Bark Cockroach

Photo(s): 

Bark Cockroach

Laxta sp.


Nocturnal. A communal insect that lives in small colonies using scent to communicate with each other. Many cockroaches lay their eggs protected in a tough, leathery capsule while some give birth to live young. The nymphs resemble their parents and moult up to 12 times before reaching adult size. 


Details Description
Type
Invertebrate
Group
Insect - Cockroach
Identifying Characteristics

Body oval shaped, dark brown or grey brown, up to 3 cm in length. Males have wings and a pale edge to their thorax. Females are wingless and have a broader body.
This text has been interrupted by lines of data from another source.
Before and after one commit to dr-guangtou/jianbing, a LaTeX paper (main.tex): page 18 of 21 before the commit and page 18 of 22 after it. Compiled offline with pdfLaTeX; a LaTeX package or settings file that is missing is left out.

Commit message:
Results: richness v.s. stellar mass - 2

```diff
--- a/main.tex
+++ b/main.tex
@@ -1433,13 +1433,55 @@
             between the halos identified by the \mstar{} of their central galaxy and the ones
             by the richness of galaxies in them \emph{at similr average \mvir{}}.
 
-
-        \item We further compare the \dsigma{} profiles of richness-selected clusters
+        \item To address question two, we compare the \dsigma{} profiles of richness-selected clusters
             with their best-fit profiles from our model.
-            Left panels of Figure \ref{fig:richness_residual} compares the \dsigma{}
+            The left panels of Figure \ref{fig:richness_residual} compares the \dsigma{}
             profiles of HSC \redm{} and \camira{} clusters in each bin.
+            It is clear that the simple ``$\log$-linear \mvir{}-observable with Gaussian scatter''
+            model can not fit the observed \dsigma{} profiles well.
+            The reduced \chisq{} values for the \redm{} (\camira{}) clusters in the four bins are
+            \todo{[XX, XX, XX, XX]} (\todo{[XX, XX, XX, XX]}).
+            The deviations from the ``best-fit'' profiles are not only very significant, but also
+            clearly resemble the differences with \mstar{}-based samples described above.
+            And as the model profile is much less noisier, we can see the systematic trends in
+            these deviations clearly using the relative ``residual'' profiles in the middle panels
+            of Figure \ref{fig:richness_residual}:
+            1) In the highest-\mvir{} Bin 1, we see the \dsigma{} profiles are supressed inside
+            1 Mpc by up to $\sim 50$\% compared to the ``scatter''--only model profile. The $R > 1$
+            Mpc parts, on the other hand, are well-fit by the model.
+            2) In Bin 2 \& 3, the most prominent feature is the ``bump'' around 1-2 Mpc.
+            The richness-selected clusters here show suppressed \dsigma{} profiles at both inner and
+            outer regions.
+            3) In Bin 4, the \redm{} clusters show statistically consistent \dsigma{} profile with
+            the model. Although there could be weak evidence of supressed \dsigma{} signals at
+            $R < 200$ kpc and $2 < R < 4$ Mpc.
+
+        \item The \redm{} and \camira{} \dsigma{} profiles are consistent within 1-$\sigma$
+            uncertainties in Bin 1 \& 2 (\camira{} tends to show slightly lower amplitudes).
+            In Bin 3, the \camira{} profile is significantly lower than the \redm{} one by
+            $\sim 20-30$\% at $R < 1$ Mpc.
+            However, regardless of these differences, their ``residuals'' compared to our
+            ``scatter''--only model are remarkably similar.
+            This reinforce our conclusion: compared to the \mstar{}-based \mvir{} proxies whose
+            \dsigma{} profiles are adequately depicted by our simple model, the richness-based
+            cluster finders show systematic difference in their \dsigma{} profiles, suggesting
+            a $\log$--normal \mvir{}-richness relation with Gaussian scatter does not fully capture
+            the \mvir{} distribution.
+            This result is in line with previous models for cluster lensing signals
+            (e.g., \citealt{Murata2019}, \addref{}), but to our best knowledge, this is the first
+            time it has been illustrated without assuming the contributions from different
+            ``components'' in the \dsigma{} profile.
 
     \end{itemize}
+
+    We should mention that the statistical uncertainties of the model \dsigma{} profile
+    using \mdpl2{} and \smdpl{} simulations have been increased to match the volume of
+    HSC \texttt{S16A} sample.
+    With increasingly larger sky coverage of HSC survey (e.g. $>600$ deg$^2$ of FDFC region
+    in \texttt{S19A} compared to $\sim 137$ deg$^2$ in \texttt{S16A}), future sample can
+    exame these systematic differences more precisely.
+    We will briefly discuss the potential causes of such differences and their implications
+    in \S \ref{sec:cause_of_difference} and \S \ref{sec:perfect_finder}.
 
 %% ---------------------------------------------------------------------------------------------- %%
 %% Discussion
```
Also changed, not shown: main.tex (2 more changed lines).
Sometimes called trilobite roaches because of their trilobite-like appearance.

Distinctive Markings

Dark, oval shaped, very flat body.

Diet

Herbivore. Eats wood fibres. Adult cockroaches are eaten by other invertebrates (especially spiders), birds, lizards, frogs and mammals. They are also parasitised by round worms and wasps.

Habitat

Lives under bark or under rotting logs in forests, woodlands and heathland.

Native Status
Native to Australia
Taxonomy
Phylum
Arthropoda
Class
Insecta
Order
Blattodea
Family
Blaberidae
Genus
Laxta
Species
sp.
Found throughout Australia, including throughout Victoria.

Distribution maps indicate current and historic locations where species have been sighted.

Source: Atlas of Living Australia

Conservation Status
DEPI Advisory List
Not listed
FFG Act
Not listed
EPBC Act
Not listed

The conservation status of species is listed within Victoria and Australia.

The Department of Environment and Primary Industry (DEPI) Advisory List consists of non-statutory advisory lists of rare or threatened flora and fauna within Victoria.

The Flora and Fauna Guarantee Act 1988 (FFG Act) lists threatened species in Victoria. Under the Act, an Action Statement is produced for each listed species.

The Environment Protection and Biodiversity Conservation Act 1999 (EPBC Act) is the Australian Government’s key piece of environmental legislation, listing nationally threatened native species and ecological communities.